But in all likelihood, you’re probably going to have a drink with someone who just doesn’t do it for you. I recall a friend excitedly going off for a first date with a chap - ‘I just have a good feeling about this one, he’s an academic you know’ - only to discover he was a librarian who spent the entire meal talking about dust jackets.The sooner you can assess whether those online sparks translate into real-life chemistry, the better.It makes the prospect of arranging dates a lot less scary.But, in the end, it doesn’t really matter how you met – online or off.Now, I’m not for a moment hinting at any sinister goings-on.The fact is – you’re unlikely to meet a con artist or lunatic.Published in the Journal of Computer-Mediated Communication, it explains that there’s a ‘tipping point’ when it comes to online dating.Put simply, how soon you meet will have a direct effect on your chemistry. You could be consigning yourself to a disappointing date.
What’s more, you have no way of telling which bits of information are true.
But the simple truth is that messaging on the internet is nothing more than a fact-finding mission.
You can gather information about the other person, but until you meet them you won’t know if ‘I love to laugh’ means Fawlty Towers or fart jokes. It’s easy to think you know a person better than you really do.
They conducted a survey of 433 online daters and found that the longer they waited to meet a match in person, the more likely they were to feel let down.

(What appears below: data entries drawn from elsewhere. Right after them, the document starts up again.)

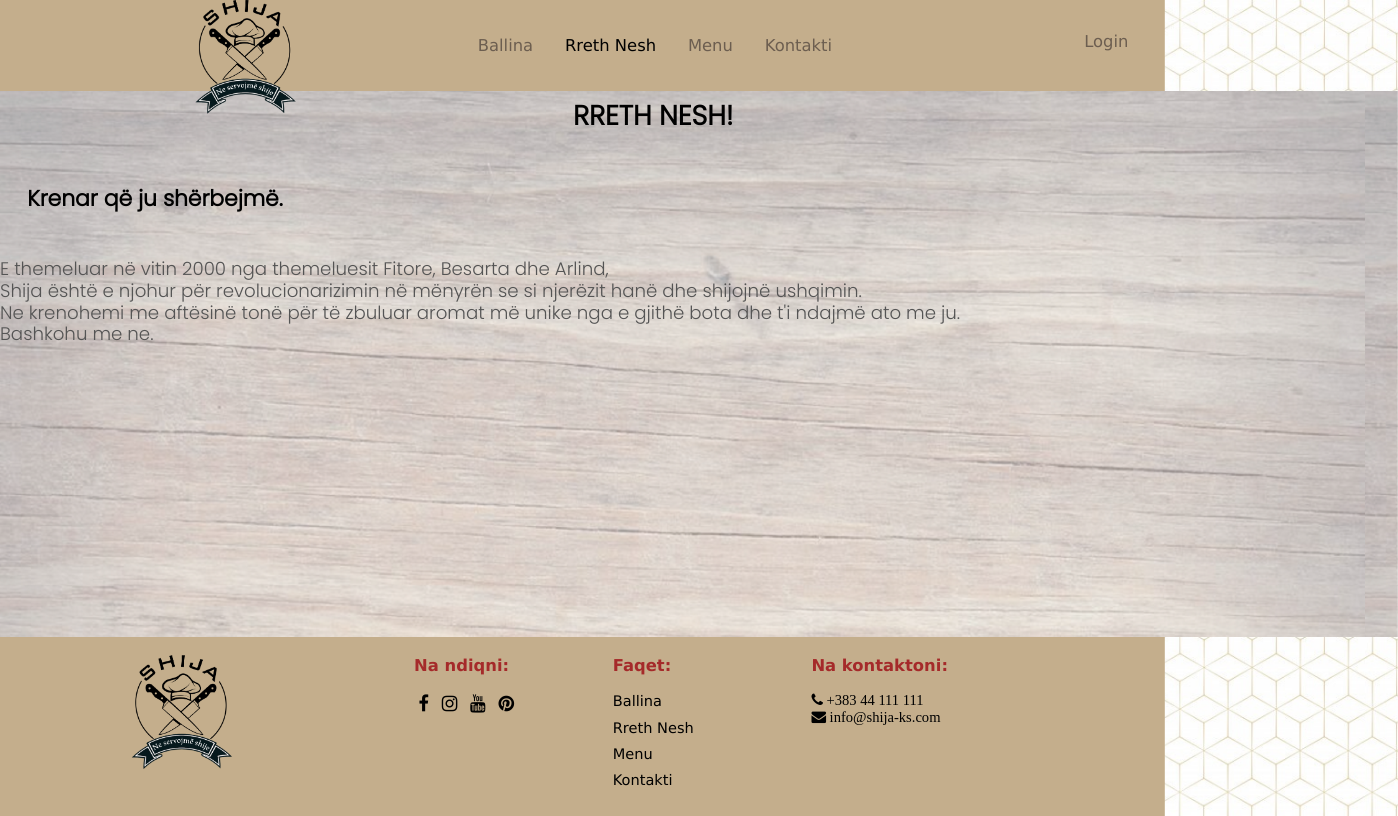
Repository: bs47892/ProjektiWeb-Shija2020
Page: RrethNesh.html
The author's editor kept a copy of each file at every save. The page is drawn from the files as they stood at one save, then again after the next save.
The browser window is 1280 px wide. The page is 1536 px wide, so the pictures cover 1536 px, including what lies to the right of the window. The pictures show the whole page, at 91% of full size.

Above is the page before, as saved 2021-03-09 19:37:03.

After the next save:
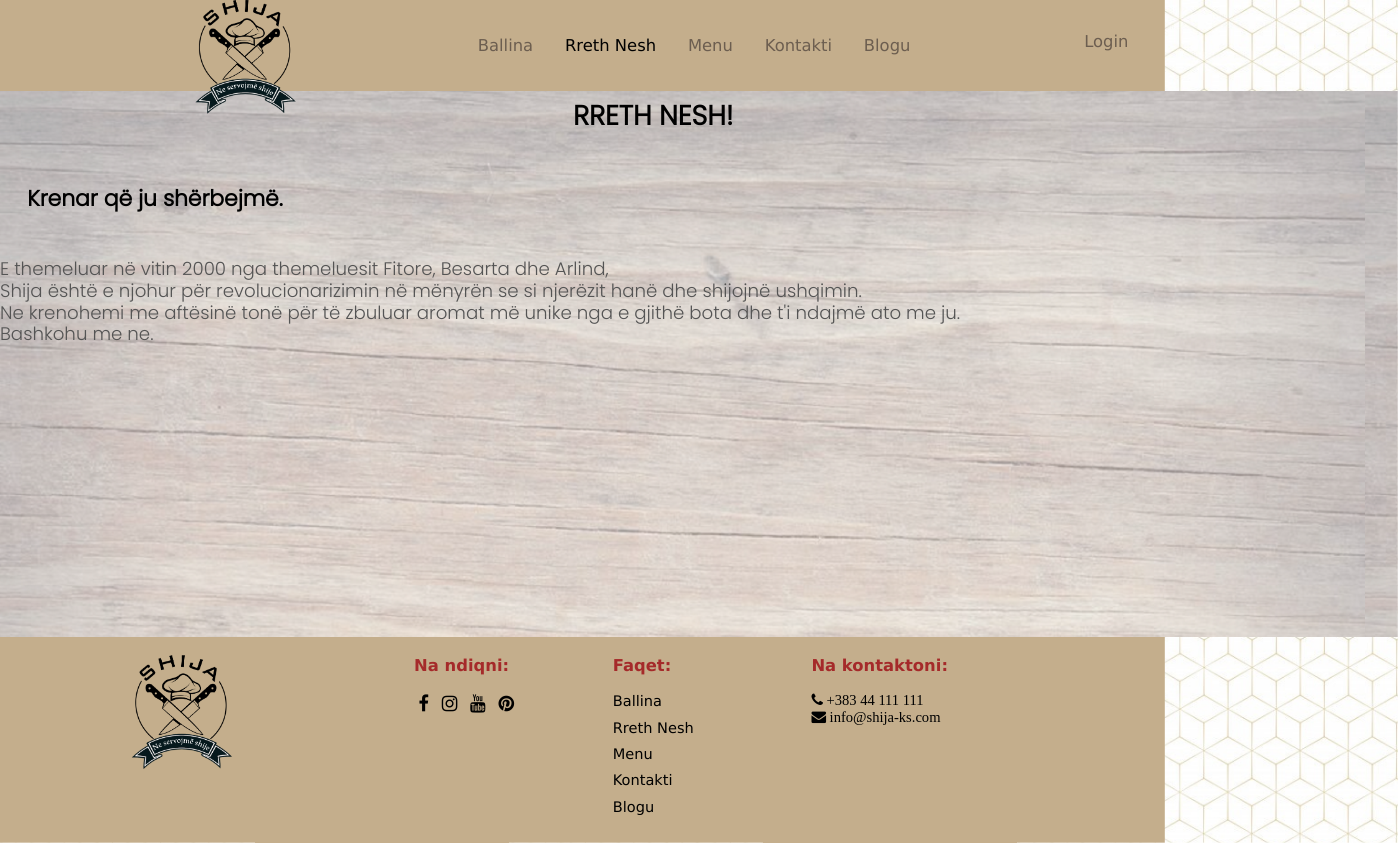
Saved 3 s later.
--- a/RrethNesh.html
+++ b/RrethNesh.html
@@ -20,6 +20,7 @@
                 <li><a href="RrethNesh.html" class="underline active">Rreth Nesh</a></li>
                 <li><a href="menu.html" class="underline">Menu</a></li>
                 <li><a href="kontakti.html" class="underline">Kontakti</a></li>
+                <li><a href="blog.html" class="underline">Blogu</a></li>
             </ul>
             </nav>
             <li><a href="login/login.html" class="rightlog">Login</a></li>
@@ -92,6 +93,7 @@
                 <li><a href="RrethNesh.html">Rreth Nesh</a></li>
                 <li><a href="menu.html">Menu</a></li>
                 <li><a href="kontakti.html">Kontakti</a></li>
+                <li><a href="blog.html">Blogu</a></li>
             </ul>
             </div>
             </div>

That trend that was significantly more obvious after the 17 to 23 day ‘tipping point’. That its lead researcher, Artemio Ramirez Jr., an Associate Professor, met his wife online in 2005.